The Navy said Friday it discovered the leak July 17 when a gallon of water spilled from a valve while the submarine was in dry dock for routine maintenance at Pearl Harbor in Hawaii. An investigation showed water may have been slowly leaking from the valve since March as the Los Angeles-class submarine traveled around the Pacific.
The total amount of radioactivity released into the environment from the USS Houston at each stop was less than one half a microcurie, U.S. Pacific Fleet spokesman Capt. Scott Gureck said.
Gureck said that was a negligible amount, equivalent to the radioactivity of a 50-pound bag of fertilizer.
Akihiro Yoshida, a city official in Sasebo where the USS Houston made a port call in late March, said that government monitoring showed no abnormal increase of radioactivity in the area's waters during the submarine's calls.
"Still, we are rather concerned," Yoshida said.
Many people in Japan, the only country to have suffered atomic bombings, are sensitive about the military use of nuclear technology and the presence of American forces.

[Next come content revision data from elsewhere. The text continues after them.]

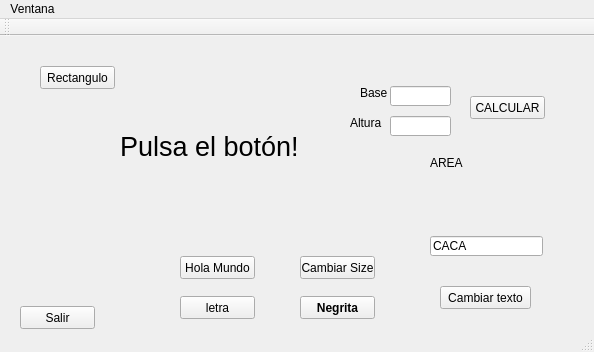
Before: the Qt Designer form mainwindow.ui in jaimelaborda/Ejemplo-Qt, drawn with Qt 5.
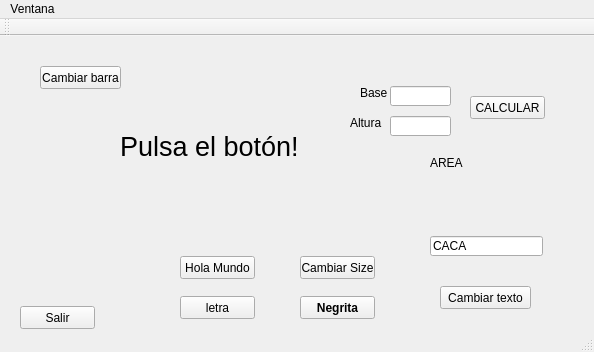
After: the same form once the commit is applied.

Patch:
```diff
--- a/mainwindow.ui
+++ b/mainwindow.ui
@@ -121,12 +121,12 @@
      <rect>
       <x>40</x>
       <y>30</y>
-      <width>75</width>
+      <width>81</width>
       <height>23</height>
      </rect>
     </property>
     <property name="text">
-     <string>Rectangulo</string>
+     <string>Cambiar barra</string>
     </property>
    </widget>
    <widget class="QPushButton" name="pushButtonArea">
```
Left out of the diff: 2 changed lines with no effect on the pictures.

The U.S. atomic bombings of Hiroshima and Nagasaki in August 1945 killed at least 200,000 people.
News of the incident also comes just weeks ahead of the controversial arrival of the nuclear-powered aircraft carrier USS George Washington to be based in Yokosuka, just south of Tokyo.
The carrier's arrival originally was set for August under a Japan-U.S. security alliance, but was delayed until late September because of a fire aboard the vessel in May. The George Washington is relieving the soon-to-be decommissioned USS Kitty Hawk and will be the first U.S. nuclear-powered ship to be stationed permanently in Japan.
The George Washington's deployment already has triggered protests, and the fire escalated concerns many Japanese have about nuclear power.
Masahiko Goto, a lawyer representing a citizens group opposing the George Washington's deployment, sharply criticized the U.S. Navy.
"They had discovered the radiation leak weeks ago and did not inform the Japanese government immediately," Goto said in a statement.
"The U.S. Navy's handling of the accident and lack of transparency showed there is no way we can trust them," he said.
The Navy said it didn't publicize the leak itself because the radioactivity released was below a level that would warrant a public announcement.
The Foreign Ministry acknowledged that it was told of the leak by the U.S. Navy on Friday but waited a day to announce it because the amount was negligible. The delay stirred a flurry of criticism.
Chief Cabinet Secretary Nobutaka Machimura called the delay "not good," and Defense Minister Yoshimasa Hayashi said "We'd have liked to hear from the Foreign Ministry earlier."
The delay also embarrassed Foreign Minister Masahiko Komura, who acknowledged that he learned about the leak from local media reports Saturday morning and said, "We should have made the announcement sooner."
The USS Houston is based at Apra Harbor in the U.S. territory of Guam in the Western Pacific. It visited a U.S. naval base in Sasebo in late March, and then stopped in Guam from late May to mid-June. The submarine sat in Pearl Harbor for about three weeks before it was dry-docked in mid-July.